**Try it:** Find the lines of the material below that include the string "fakedb", then copy each one.

#### Data provided ####

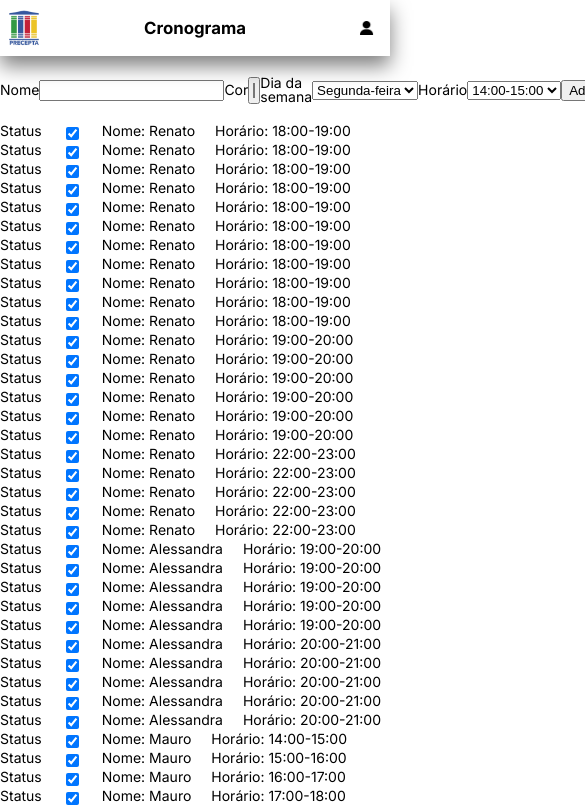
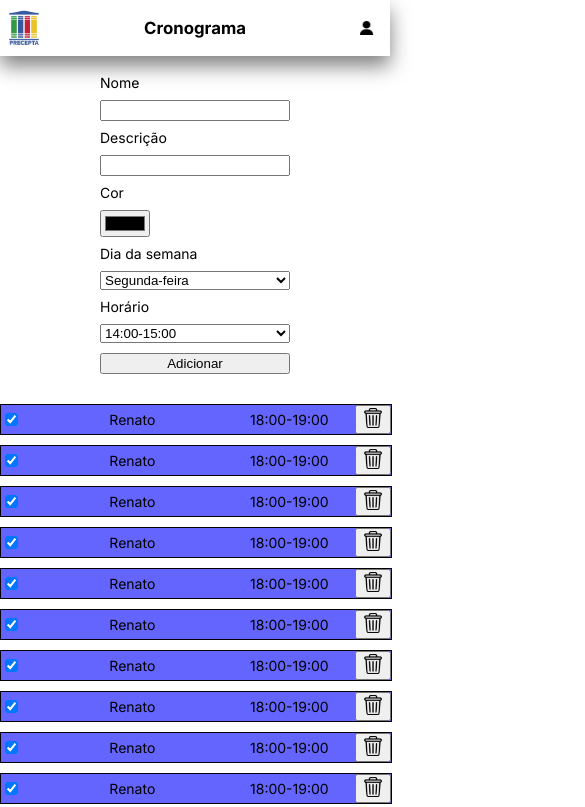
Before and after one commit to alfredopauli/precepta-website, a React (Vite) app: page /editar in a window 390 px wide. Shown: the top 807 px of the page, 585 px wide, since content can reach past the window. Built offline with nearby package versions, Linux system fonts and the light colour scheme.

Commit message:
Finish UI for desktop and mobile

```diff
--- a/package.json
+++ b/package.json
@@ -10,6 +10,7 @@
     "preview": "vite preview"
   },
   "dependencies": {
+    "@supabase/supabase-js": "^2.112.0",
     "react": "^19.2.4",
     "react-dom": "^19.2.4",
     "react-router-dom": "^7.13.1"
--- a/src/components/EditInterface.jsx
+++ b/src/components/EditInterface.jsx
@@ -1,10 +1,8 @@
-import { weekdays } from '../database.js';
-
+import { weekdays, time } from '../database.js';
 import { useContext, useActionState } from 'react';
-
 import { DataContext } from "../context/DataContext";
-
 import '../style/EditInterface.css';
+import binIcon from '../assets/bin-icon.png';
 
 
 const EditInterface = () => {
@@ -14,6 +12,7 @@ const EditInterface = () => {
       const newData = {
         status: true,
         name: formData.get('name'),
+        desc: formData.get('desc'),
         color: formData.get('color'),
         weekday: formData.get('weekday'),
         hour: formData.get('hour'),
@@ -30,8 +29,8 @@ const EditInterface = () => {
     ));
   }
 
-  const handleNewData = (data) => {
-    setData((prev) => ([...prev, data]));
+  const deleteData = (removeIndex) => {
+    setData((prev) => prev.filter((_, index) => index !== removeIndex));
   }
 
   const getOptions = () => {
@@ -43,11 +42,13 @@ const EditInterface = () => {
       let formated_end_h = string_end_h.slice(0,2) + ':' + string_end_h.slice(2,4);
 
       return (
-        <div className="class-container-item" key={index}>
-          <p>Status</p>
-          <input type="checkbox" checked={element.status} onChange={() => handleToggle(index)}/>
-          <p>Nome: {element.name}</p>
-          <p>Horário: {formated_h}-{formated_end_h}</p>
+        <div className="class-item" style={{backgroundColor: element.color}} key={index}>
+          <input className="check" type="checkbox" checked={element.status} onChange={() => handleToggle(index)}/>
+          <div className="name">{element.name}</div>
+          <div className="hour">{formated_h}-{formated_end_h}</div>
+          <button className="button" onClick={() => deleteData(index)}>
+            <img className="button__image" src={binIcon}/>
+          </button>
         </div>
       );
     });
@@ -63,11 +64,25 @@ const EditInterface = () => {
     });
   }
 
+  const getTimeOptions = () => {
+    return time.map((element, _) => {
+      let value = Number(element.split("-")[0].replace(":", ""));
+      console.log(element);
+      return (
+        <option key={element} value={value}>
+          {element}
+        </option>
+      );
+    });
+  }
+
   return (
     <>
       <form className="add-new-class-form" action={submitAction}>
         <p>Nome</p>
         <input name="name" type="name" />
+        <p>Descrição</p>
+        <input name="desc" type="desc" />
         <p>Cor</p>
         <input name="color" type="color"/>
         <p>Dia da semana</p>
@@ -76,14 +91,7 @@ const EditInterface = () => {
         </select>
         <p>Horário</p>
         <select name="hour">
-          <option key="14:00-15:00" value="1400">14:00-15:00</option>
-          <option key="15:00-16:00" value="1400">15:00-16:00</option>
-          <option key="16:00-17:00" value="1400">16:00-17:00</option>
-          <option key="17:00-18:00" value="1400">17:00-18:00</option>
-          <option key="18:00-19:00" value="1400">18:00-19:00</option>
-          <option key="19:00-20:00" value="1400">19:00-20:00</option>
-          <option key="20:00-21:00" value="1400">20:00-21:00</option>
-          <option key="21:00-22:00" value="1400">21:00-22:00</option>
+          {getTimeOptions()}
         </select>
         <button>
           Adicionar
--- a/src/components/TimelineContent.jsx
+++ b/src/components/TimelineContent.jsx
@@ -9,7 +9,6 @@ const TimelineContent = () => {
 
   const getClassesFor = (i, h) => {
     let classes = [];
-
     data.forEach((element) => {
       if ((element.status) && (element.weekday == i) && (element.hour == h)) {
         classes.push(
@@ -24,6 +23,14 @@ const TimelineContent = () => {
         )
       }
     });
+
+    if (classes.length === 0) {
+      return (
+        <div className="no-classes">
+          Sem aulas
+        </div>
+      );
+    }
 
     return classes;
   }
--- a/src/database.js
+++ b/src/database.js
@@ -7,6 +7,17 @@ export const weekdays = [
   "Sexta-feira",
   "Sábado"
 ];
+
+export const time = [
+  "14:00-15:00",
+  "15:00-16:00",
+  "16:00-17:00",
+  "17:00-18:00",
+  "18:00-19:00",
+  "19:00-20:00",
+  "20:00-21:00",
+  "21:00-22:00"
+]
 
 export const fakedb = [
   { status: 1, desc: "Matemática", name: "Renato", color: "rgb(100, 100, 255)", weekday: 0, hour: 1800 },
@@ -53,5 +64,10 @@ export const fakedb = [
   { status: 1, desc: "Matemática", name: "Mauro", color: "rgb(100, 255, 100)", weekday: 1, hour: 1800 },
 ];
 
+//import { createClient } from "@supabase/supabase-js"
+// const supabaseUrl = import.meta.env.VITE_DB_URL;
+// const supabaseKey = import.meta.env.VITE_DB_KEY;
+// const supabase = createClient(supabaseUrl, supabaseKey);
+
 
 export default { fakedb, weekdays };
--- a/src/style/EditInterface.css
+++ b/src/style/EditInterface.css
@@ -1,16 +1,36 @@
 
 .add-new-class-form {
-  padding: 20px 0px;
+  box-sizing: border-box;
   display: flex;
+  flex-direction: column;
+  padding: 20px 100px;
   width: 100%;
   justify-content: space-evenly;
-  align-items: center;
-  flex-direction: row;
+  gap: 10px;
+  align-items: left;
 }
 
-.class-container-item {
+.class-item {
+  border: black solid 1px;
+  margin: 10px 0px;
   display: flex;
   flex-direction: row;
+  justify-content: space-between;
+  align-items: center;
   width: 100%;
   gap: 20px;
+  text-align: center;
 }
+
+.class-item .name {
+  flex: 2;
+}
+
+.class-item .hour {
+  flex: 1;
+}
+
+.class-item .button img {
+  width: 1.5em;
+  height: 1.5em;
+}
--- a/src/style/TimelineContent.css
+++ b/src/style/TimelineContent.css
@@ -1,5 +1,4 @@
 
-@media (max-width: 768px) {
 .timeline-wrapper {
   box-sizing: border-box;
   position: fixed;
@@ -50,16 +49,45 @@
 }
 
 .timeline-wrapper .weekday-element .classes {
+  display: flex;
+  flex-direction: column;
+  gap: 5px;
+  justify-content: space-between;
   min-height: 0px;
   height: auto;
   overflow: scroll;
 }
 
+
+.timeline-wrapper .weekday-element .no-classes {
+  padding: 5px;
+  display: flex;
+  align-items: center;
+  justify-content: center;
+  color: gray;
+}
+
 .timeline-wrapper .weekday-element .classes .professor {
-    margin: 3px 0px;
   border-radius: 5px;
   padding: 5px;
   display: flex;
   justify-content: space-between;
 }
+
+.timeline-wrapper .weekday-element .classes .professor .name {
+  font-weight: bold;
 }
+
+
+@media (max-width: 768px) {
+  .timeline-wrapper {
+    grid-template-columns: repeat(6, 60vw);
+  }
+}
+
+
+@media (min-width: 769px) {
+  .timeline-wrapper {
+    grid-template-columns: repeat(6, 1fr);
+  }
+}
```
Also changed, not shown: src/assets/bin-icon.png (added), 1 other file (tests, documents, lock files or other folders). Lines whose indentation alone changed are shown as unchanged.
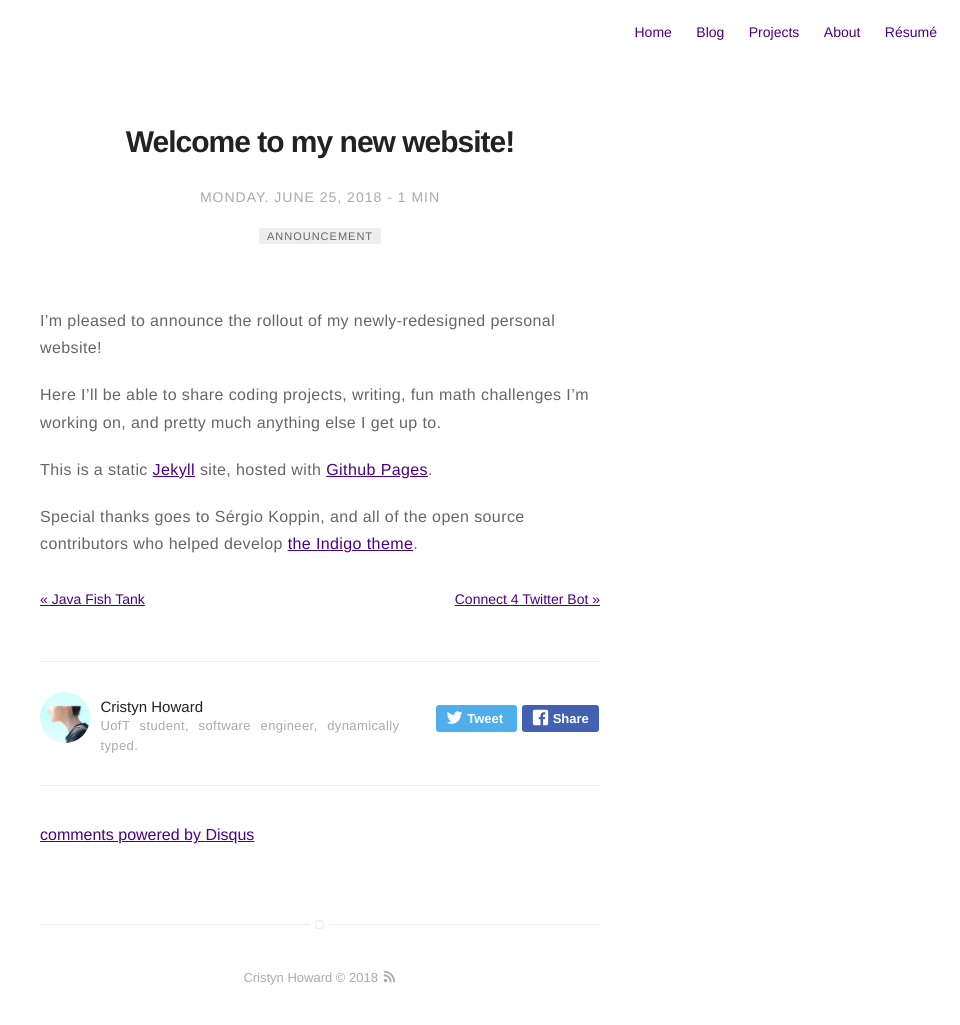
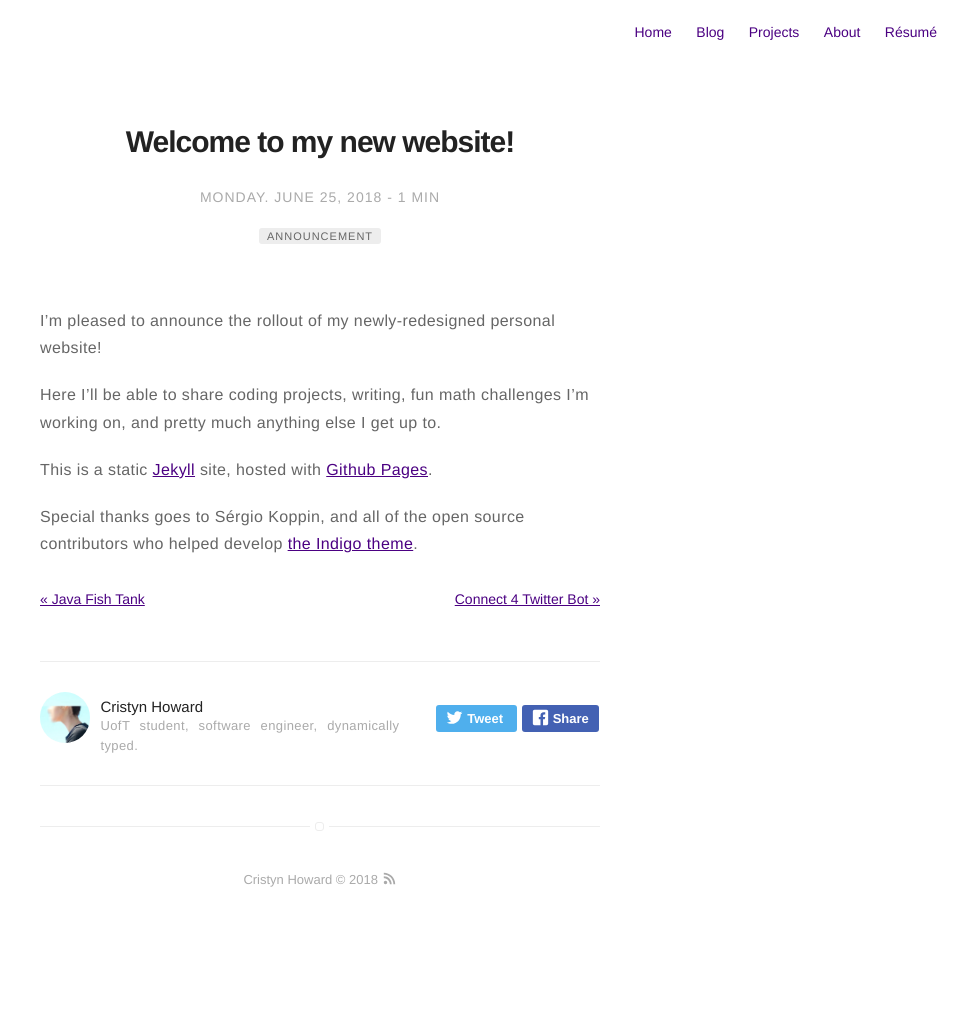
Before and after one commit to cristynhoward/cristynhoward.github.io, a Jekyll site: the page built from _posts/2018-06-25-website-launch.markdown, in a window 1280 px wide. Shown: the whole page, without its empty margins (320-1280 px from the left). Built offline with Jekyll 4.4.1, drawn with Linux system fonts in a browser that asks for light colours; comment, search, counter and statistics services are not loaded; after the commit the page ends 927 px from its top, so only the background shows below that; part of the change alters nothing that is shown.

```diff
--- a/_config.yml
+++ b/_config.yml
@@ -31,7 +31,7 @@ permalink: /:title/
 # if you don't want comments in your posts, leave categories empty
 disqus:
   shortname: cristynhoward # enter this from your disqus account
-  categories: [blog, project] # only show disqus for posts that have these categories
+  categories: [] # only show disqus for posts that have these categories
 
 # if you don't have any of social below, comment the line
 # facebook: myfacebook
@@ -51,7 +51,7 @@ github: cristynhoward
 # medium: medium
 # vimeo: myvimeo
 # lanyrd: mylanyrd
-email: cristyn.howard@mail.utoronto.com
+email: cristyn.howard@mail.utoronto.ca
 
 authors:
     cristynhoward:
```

####

**Written response:**
 export const fakedb = [
@@ -53,5 +64,10 @@ export const fakedb = [
 export default { fakedb, weekdays };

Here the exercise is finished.